Time:2018-10-04 Views:409
Carbon nanotubes were first produced in the early 1990s. It‘s as the name suggests -- nanoscale carbon tubes. Although they are thousands of times thinner than human hair, their use is very powerful, and carbon nanotubes have good heat transfer properties. Therefore, researchers have been working on carbon nanotubes, and are investigating the incorporation of carbon nanotubes into 3D printing applications, or 3D printing of carbon nanotubes themselves. Korean researchers are working on 3D printed carbon nanotubes for the development of flexible electronics and wearable technology. The Korea Electrician Research Institute (KERI) has developed a new technology for printing high conductivity, multi-walled carbon nanotubes (MWNTs) using liquid ink 3D. The study was documented in the literature entitled "3D Printing of Highly Conductive Carbon Nanotube Microstructures Using Fluid Inks".  Researchers say that pushing printed electronics to three dimensions requires advanced additive manufacturing techniques that produce versatile materials and high spatial resolution.
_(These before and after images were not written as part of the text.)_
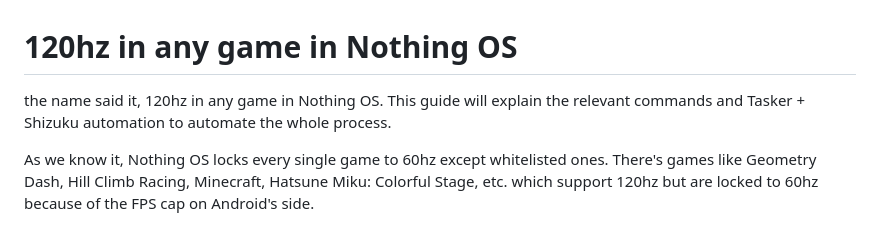
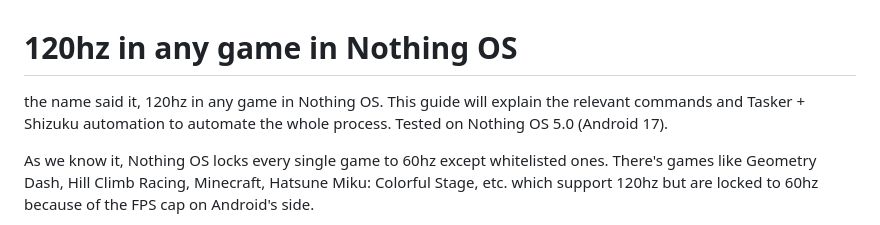
Before and after one commit to kinoosaki/120hz-in-any-game-NOS, a Markdown page: README.md, the part around the change. Drawn GitHub-style.

```diff
--- a/README.md
+++ b/README.md
@@ -1,5 +1,5 @@
 # 120hz in any game in Nothing OS
-the name said it, 120hz in any game in Nothing OS. This guide will explain the relevant commands and Tasker + Shizuku automation to automate the whole process.
+the name said it, 120hz in any game in Nothing OS. This guide will explain the relevant commands and Tasker + Shizuku automation to automate the whole process. Tested on Nothing OS 5.0 (Android 17).
 
 As we know it, Nothing OS locks every single game to 60hz except whitelisted ones. There's games like Geometry Dash, Hill Climb Racing, Minecraft, Hatsune Miku: Colorful Stage, etc. which support 120hz but are locked to 60hz because of the FPS cap on Android's side.
 
```
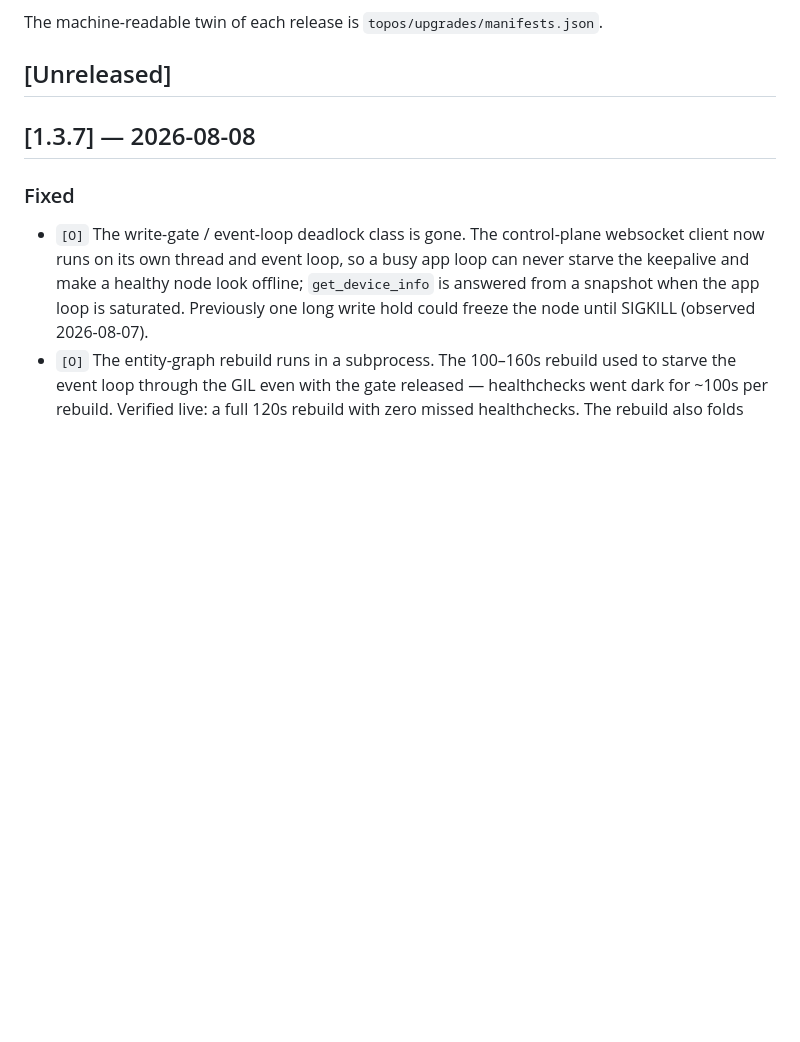
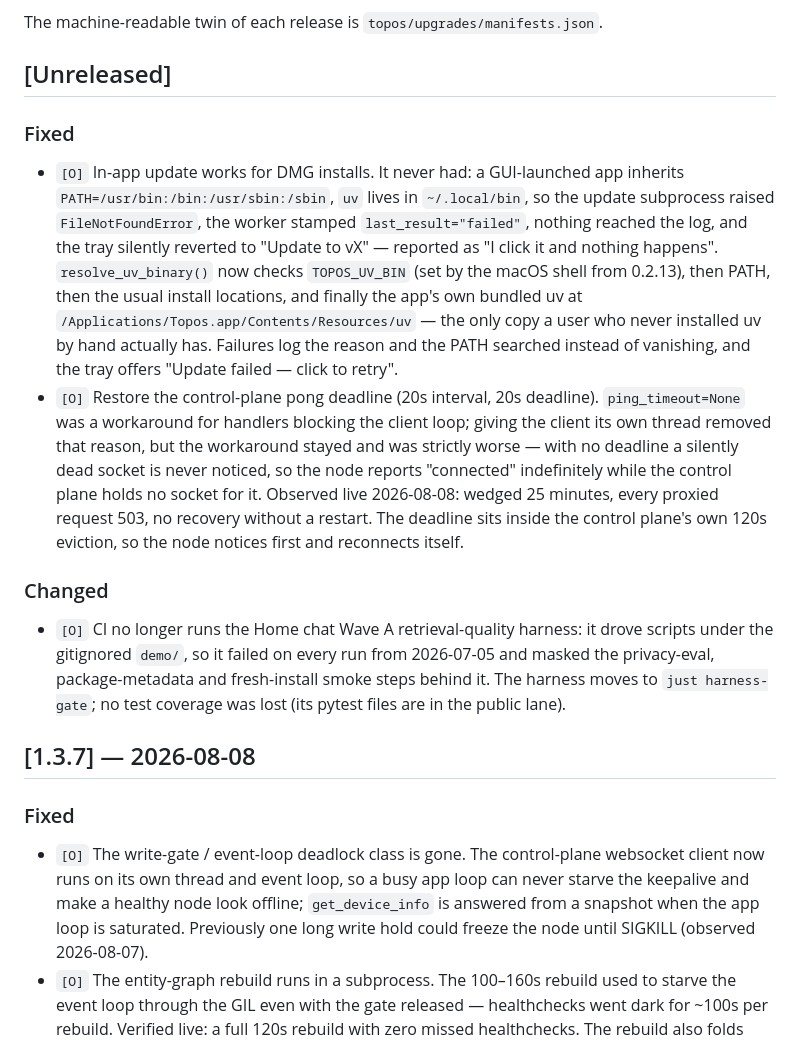
Before and after one commit to dialoguesai/topos, a Markdown page: CHANGELOG.md, the part around the change. Drawn GitHub-style; blank space fills up the shorter version.

Commit message:
Record the post-1.3.7 fixes under [Unreleased]
Six commits landed on main after v1.3.7 with the section left empty, so
cut_release.py would have stamped 1.3.8 with no notes and shipped two
user-visible fixes undocumented: the DMG in-app update (which had never
worked) and the control-plane pong deadline (a wedged socket reporting
'connected' for 25 minutes). RELEASING.md asks for this per change; this
is the catch-up.

Co-Authored-By: Claude Fable 5 <noreply@anthropic.com>

```diff
--- a/CHANGELOG.md
+++ b/CHANGELOG.md
@@ -8,6 +8,39 @@ The machine-readable twin of each release is
 `topos/upgrades/manifests.json`.
 
 ## [Unreleased]
+
+### Fixed
+
+- `[O]` In-app update works for DMG installs. It never had: a GUI-launched
+  app inherits `PATH=/usr/bin:/bin:/usr/sbin:/sbin`, `uv` lives in
+  `~/.local/bin`, so the update subprocess raised `FileNotFoundError`, the
+  worker stamped `last_result="failed"`, nothing reached the log, and the
+  tray silently reverted to "Update to vX" — reported as "I click it and
+  nothing happens". `resolve_uv_binary()` now checks `TOPOS_UV_BIN` (set by
+  the macOS shell from 0.2.13), then PATH, then the usual install
+  locations, and finally the app's own bundled uv at
+  `/Applications/Topos.app/Contents/Resources/uv` — the only copy a user
+  who never installed uv by hand actually has. Failures log the reason and
+  the PATH searched instead of vanishing, and the tray offers "Update
+  failed — click to retry".
+- `[O]` Restore the control-plane pong deadline (20s interval, 20s
+  deadline). `ping_timeout=None` was a workaround for handlers blocking the
+  client loop; giving the client its own thread removed that reason, but
+  the workaround stayed and was strictly worse — with no deadline a
+  silently dead socket is never noticed, so the node reports "connected"
+  indefinitely while the control plane holds no socket for it. Observed
+  live 2026-08-08: wedged 25 minutes, every proxied request 503, no
+  recovery without a restart. The deadline sits inside the control plane's
+  own 120s eviction, so the node notices first and reconnects itself.
+
+### Changed
+
+- `[O]` CI no longer runs the Home chat Wave A retrieval-quality harness:
+  it drove scripts under the gitignored `demo/`, so it failed on every run
+  from 2026-07-05 and masked the privacy-eval, package-metadata and
+  fresh-install smoke steps behind it. The harness moves to
+  `just harness-gate`; no test coverage was lost (its pytest files are in
+  the public lane).
 
 ## [1.3.7] — 2026-08-08
 
```
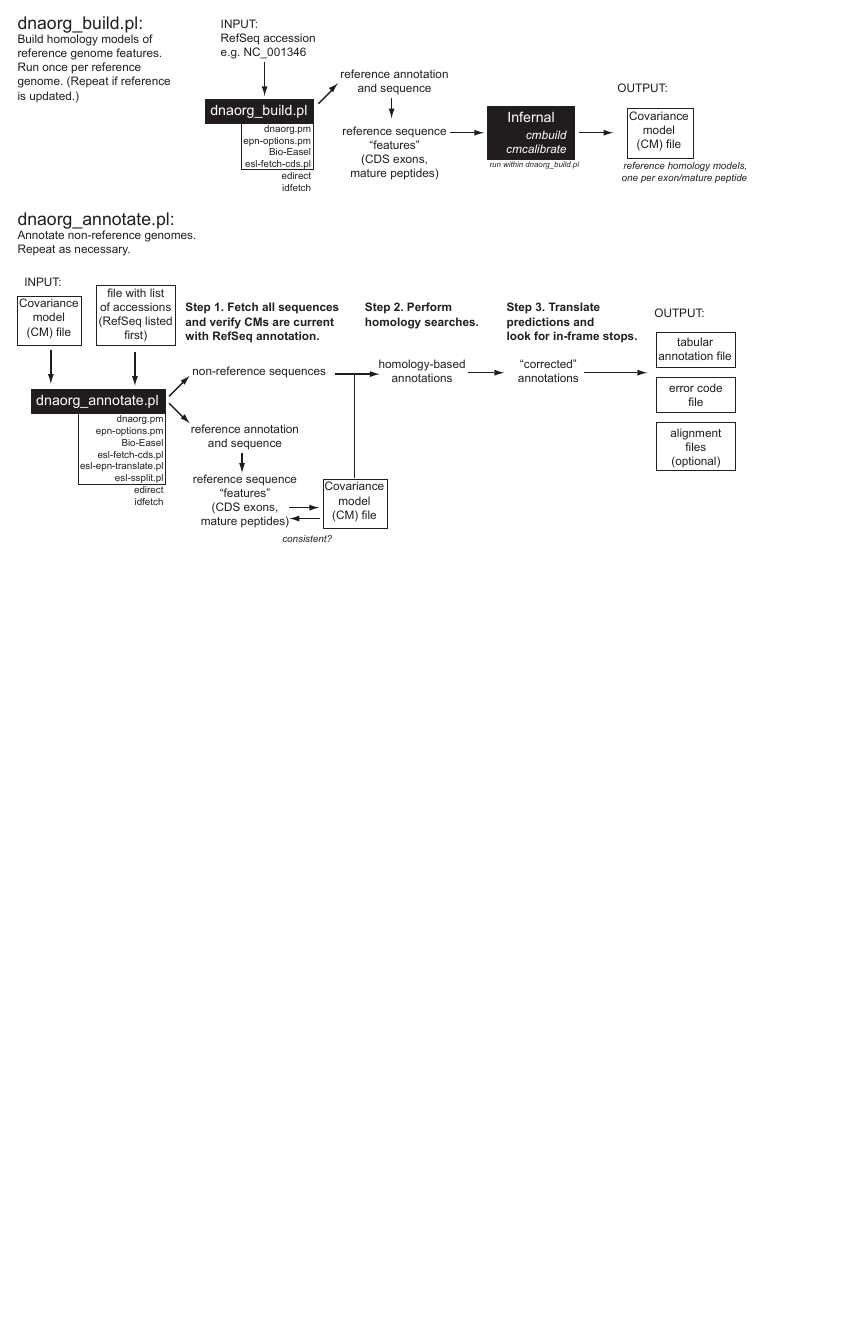
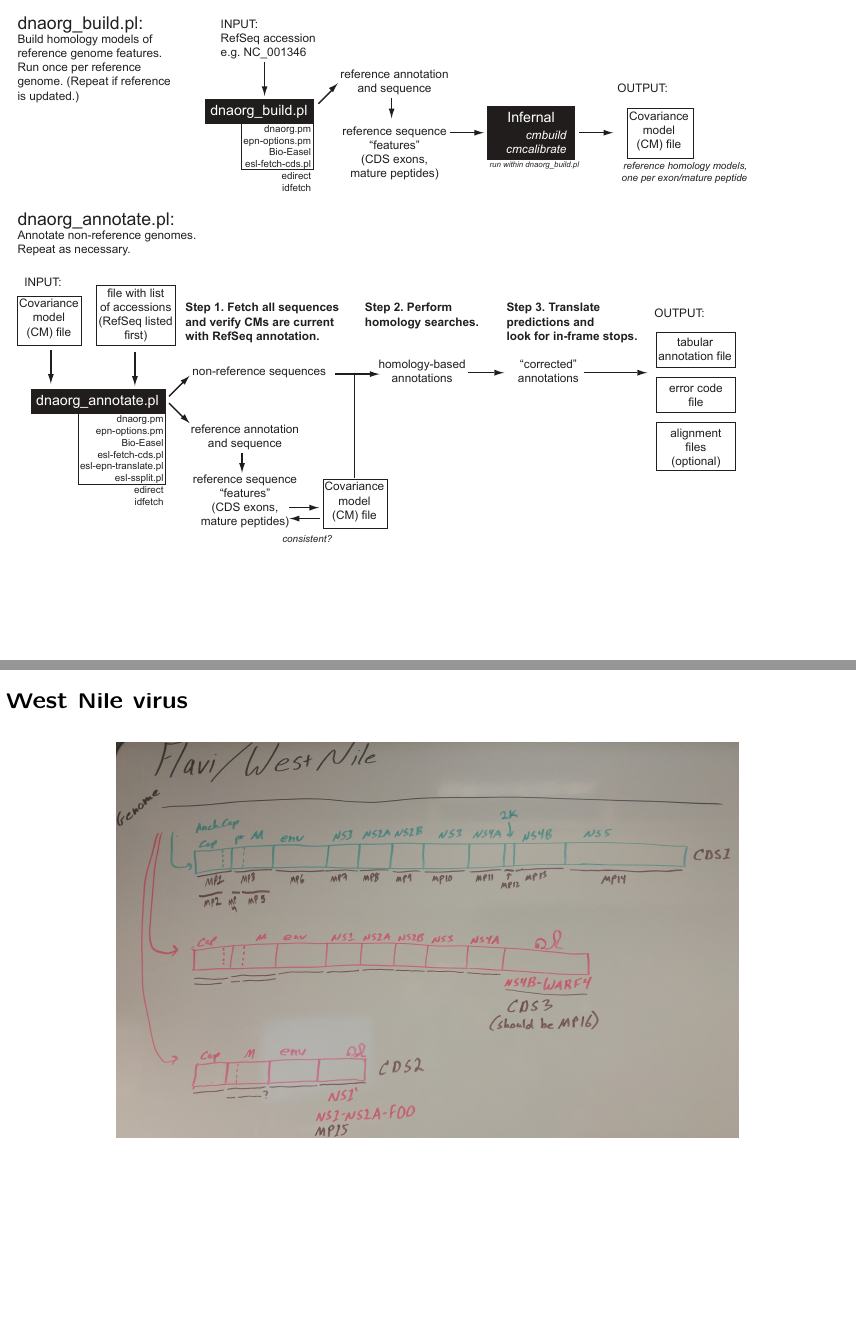
Before and after one commit to nawrockie/talk_dnaorg_20160509, LaTeX slides (dnaorg-20160509.tex): page 9 of 9 before the commit and pages 9 and 10 of 10 after it, the two joined at a grey line, the shorter picture padded with empty space. Compiled offline with pdfLaTeX.

Commit message:
Added Eneida's pic of West Nile.

```diff
--- a/dnaorg-20160509.tex
+++ b/dnaorg-20160509.tex
@@ -158,4 +158,16 @@ National Institutes of Health\\
 \vfill
 \end{slide}
 %%%%%%%%%%%%%%%%%%%%%%%%%%%%%%%%%%%%%%%%%%%%%%%%%%%%%%%%%%%%%%%%%%%%%%
+%
+% Pilot species:
+%%%%%%%%%%%%%%%%%%%%%%%%%%%%%%%%%%%%%%%%%%%%%%%%%%%%%%%%%%%%%%%%%%%%%%
+\begin{slide}
+\textbf{West Nile virus}
+
+\begin{center}
+\includegraphics[width=8in]{figs/flavi-wnv-eneida}
+\end{center}
+\vfill
+\end{slide}
+%%%%%%%%%%%%%%%%%%%%%%%%%%%%%%%%%%%%%%%%%%%%%%%%%%%%%%%%%%%%%%%%%%%%%%
 \end{document}
```
Also changed, not shown: figs/flavi-wnv-eneida.jpg (added).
In order to achieve smooth 3D printing without any nozzle clogging, the researchers designed a MWNT ink with a uniformly dispersed polyvinylpyrrolidone winding. According to a team led by Seol Seung-kwon, 3D printing technology can further enhance parts by thermal post-processing to achieve high concentrations of MWNTs - up to 75% of various microstructures. There are many practical applications for 3D printing carbon nanotubes. In the study, the researchers showed several electronic components, including sensors, transmitters, and RF inductors. This technology can also be of great value in the manufacture of wearable electronic products, including flexible electronic packages. “The existing 3D printing technology is very limited in use,” Seol explains. “This latest approach will enhance the versatility of the various components required for 3D printing in making future wearable products, making it wearable. Electronic products open up new possibilities." The researchers added: "We expect that the techniques presented in this study will help select different materials in the 3D printing process and increase the freedom of integration of advanced concept devices. It is reported that the researchers include: Jung Hyun Kim, Sanghyeon Lee, Muhammad Wajahat, Hwakyung Jeong, Won Suk Chang, Hee Jin Jeong, Jong-Ryul Jang, Ji Tae Kim, Seung Kwon Seol.